#### TASK GOAL:
A picture-free, exact copy of all the records below is the goal.

#### MATERIAL SHOWN:
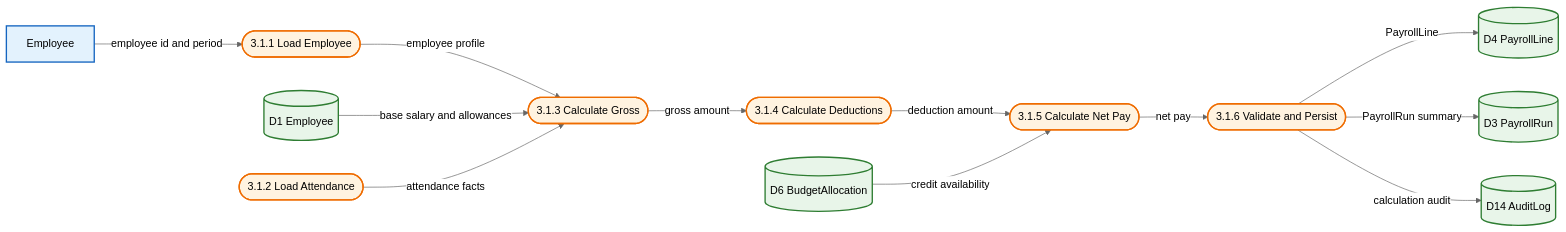
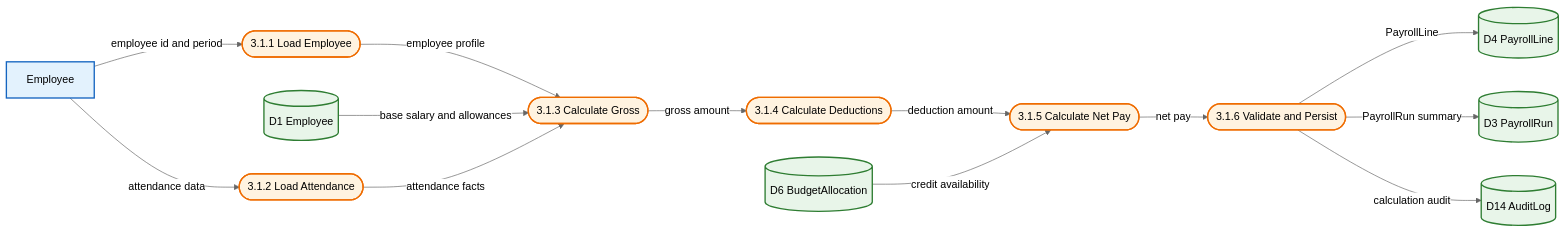
One commit to Shakour-Data/BedaanWaves changed the ninth of 11 diagrams in docs/02_architecture/ARCH_integrated-hr-finance-procurement-dfd_v1.md. Above: the diagram before and after it, drawn with Mermaid (neutral theme). The commit also changed other lines of this file and 62 other files, not shown here.

Commit message:
Add security routes, privacy, audit, observability, data lineage, K8s configs, monitoring, and update API/frontend/tests/docs

````diff
--- a/docs/02_architecture/ARCH_integrated-hr-finance-procurement-dfd_v1.md
+++ b/docs/02_architecture/ARCH_integrated-hr-finance-procurement-dfd_v1.md
@@ -438,31 +451,32 @@
 ```mermaid
 flowchart LR
-    classDef entity fill:#E3F2FD,stroke:#1565C0,stroke-width:2px,color:#000;
-    classDef process fill:#FFF3E0,stroke:#EF6C00,stroke-width:2px,color:#000;
-    classDef store fill:#E8F5E9,stroke:#2E7D32,stroke-width:2px,color:#000;
+classDef entity fill:#E3F2FD,stroke:#1565C0,stroke-width:2px,color:#000;
+classDef process fill:#FFF3E0,stroke:#EF6C00,stroke-width:2px,color:#000;
+classDef store fill:#E8F5E9,stroke:#2E7D32,stroke-width:2px,color:#000;
 
-    EMP[Employee]:::entity
-    T1([3.1.1 Load Employee]):::process
-    T2([3.1.2 Load Attendance]):::process
-    T3([3.1.3 Calculate Gross]):::process
-    T4([3.1.4 Calculate Deductions]):::process
-    T5([3.1.5 Calculate Net Pay]):::process
-    T6([3.1.6 Validate and Persist]):::process
-    D1[(D1 Employee)]:::store
-    D4[(D4 PayrollLine)]:::store
-    D3[(D3 PayrollRun)]:::store
-    D6[(D6 BudgetAllocation)]:::store
-    D14[(D14 AuditLog)]:::store
+EMP[Employee]:::entity
+T1([3.1.1 Load Employee]):::process
+T2([3.1.2 Load Attendance]):::process
+T3([3.1.3 Calculate Gross]):::process
+T4([3.1.4 Calculate Deductions]):::process
+T5([3.1.5 Calculate Net Pay]):::process
+T6([3.1.6 Validate and Persist]):::process
+D1[(D1 Employee)]:::store
+D4[(D4 PayrollLine)]:::store
+D3[(D3 PayrollRun)]:::store
+D6[(D6 BudgetAllocation)]:::store
+D14[(D14 AuditLog)]:::store
 
     EMP -->|employee id and period| T1
+    EMP -->|attendance data| T2
     T1 -->|employee profile| T3
-    D1 -->|base salary and allowances| T3
-    T2 -->|attendance facts| T3
-    T3 -->|gross amount| T4
-    T4 -->|deduction amount| T5
-    D6 -->|credit availability| T5
-    T5 -->|net pay| T6
-    T6 -->|PayrollLine| D4
-    T6 -->|PayrollRun summary| D3
-    T6 -->|calculation audit| D14
+D1 -->|base salary and allowances| T3
+T2 -->|attendance facts| T3
+T3 -->|gross amount| T4
+T4 -->|deduction amount| T5
+D6 -->|credit availability| T5
+T5 -->|net pay| T6
+T6 -->|PayrollLine| D4
+T6 -->|PayrollRun summary| D3
+T6 -->|calculation audit| D14
 ```
````
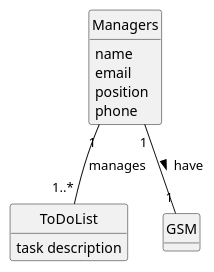
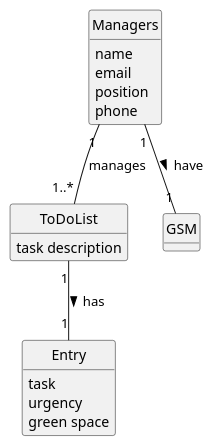
The diagram in docs/SprintC/us021/02.analysis/puml/us021-domain-model.puml (Departamento-de-Engenharia-Informatica/lei-24-s2-1df-1de-g063), drawn with PlantUML before and after one commit. The commit also changed 9 other files, not shown here.

```diff
--- a/docs/SprintC/us021/02.analysis/puml/us021-domain-model.puml
+++ b/docs/SprintC/us021/02.analysis/puml/us021-domain-model.puml
@@ -1,31 +1,38 @@
 @startuml
 skinparam monochrome true
 skinparam packageStyle rectangle
 skinparam shadowing false
 skinparam monochrome true
 skinparam packageStyle rectangle
 skinparam shadowing false
 'skinparam linetype ortho
 'left to right direction
 skinparam classAttributeIconSize 0
 hide circle
 hide methods
 
+class Entry {
+    task
+    urgency
+    green space
+}
 
 class ToDoList {
     task description
 }
 
 class GSM {
 }
 
 class Managers {
     name
     email
     position
     phone
 }
 
 Managers "1" -- "1" GSM : have >
 Managers "1" -- "1..*" ToDoList: manages
+ToDoList "1" -- "1" Entry : has >
+
 @enduml
```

#### OUTPUT FOR THIS TASK:
One commit to Shakour-Data/BedaanWaves changed the ninth of 11 diagrams in docs/02_architecture/ARCH_integrated-hr-finance-procurement-dfd_v1.md. Above: the diagram before and after it, drawn with Mermaid (neutral theme). The commit also changed other lines of this file and 62 other files, not shown here.

Commit message:
Add security routes, privacy, audit, observability, data lineage, K8s configs, monitoring, and update API/frontend/tests/docs

````diff
--- a/docs/02_architecture/ARCH_integrated-hr-finance-procurement-dfd_v1.md
+++ b/docs/02_architecture/ARCH_integrated-hr-finance-procurement-dfd_v1.md
@@ -438,31 +451,32 @@
 ```mermaid
 flowchart LR
-    classDef entity fill:#E3F2FD,stroke:#1565C0,stroke-width:2px,color:#000;
-    classDef process fill:#FFF3E0,stroke:#EF6C00,stroke-width:2px,color:#000;
-    classDef store fill:#E8F5E9,stroke:#2E7D32,stroke-width:2px,color:#000;
+classDef entity fill:#E3F2FD,stroke:#1565C0,stroke-width:2px,color:#000;
+classDef process fill:#FFF3E0,stroke:#EF6C00,stroke-width:2px,color:#000;
+classDef store fill:#E8F5E9,stroke:#2E7D32,stroke-width:2px,color:#000;
 
-    EMP[Employee]:::entity
-    T1([3.1.1 Load Employee]):::process
-    T2([3.1.2 Load Attendance]):::process
-    T3([3.1.3 Calculate Gross]):::process
-    T4([3.1.4 Calculate Deductions]):::process
-    T5([3.1.5 Calculate Net Pay]):::process
-    T6([3.1.6 Validate and Persist]):::process
-    D1[(D1 Employee)]:::store
-    D4[(D4 PayrollLine)]:::store
-    D3[(D3 PayrollRun)]:::store
-    D6[(D6 BudgetAllocation)]:::store
-    D14[(D14 AuditLog)]:::store
+EMP[Employee]:::entity
+T1([3.1.1 Load Employee]):::process
+T2([3.1.2 Load Attendance]):::process
+T3([3.1.3 Calculate Gross]):::process
+T4([3.1.4 Calculate Deductions]):::process
+T5([3.1.5 Calculate Net Pay]):::process
+T6([3.1.6 Validate and Persist]):::process
+D1[(D1 Employee)]:::store
+D4[(D4 PayrollLine)]:::store
+D3[(D3 PayrollRun)]:::store
+D6[(D6 BudgetAllocation)]:::store
+D14[(D14 AuditLog)]:::store
 
     EMP -->|employee id and period| T1
+    EMP -->|attendance data| T2
     T1 -->|employee profile| T3
-    D1 -->|base salary and allowances| T3
-    T2 -->|attendance facts| T3
-    T3 -->|gross amount| T4
-    T4 -->|deduction amount| T5
-    D6 -->|credit availability| T5
-    T5 -->|net pay| T6
-    T6 -->|PayrollLine| D4
-    T6 -->|PayrollRun summary| D3
-    T6 -->|calculation audit| D14
+D1 -->|base salary and allowances| T3
+T2 -->|attendance facts| T3
+T3 -->|gross amount| T4
+T4 -->|deduction amount| T5
+D6 -->|credit availability| T5
+T5 -->|net pay| T6
+T6 -->|PayrollLine| D4
+T6 -->|PayrollRun summary| D3
+T6 -->|calculation audit| D14
 ```
````
The diagram in docs/SprintC/us021/02.analysis/puml/us021-domain-model.puml (Departamento-de-Engenharia-Informatica/lei-24-s2-1df-1de-g063), drawn with PlantUML before and after one commit. The commit also changed 9 other files, not shown here.

```diff
--- a/docs/SprintC/us021/02.analysis/puml/us021-domain-model.puml
+++ b/docs/SprintC/us021/02.analysis/puml/us021-domain-model.puml
@@ -1,31 +1,38 @@
 @startuml
 skinparam monochrome true
 skinparam packageStyle rectangle
 skinparam shadowing false
 skinparam monochrome true
 skinparam packageStyle rectangle
 skinparam shadowing false
 'skinparam linetype ortho
 'left to right direction
 skinparam classAttributeIconSize 0
 hide circle
 hide methods
 
+class Entry {
+    task
+    urgency
+    green space
+}
 
 class ToDoList {
     task description
 }
 
 class GSM {
 }
 
 class Managers {
     name
     email
     position
     phone
 }
 
 Managers "1" -- "1" GSM : have >
 Managers "1" -- "1..*" ToDoList: manages
+ToDoList "1" -- "1" Entry : has >
+
 @enduml
```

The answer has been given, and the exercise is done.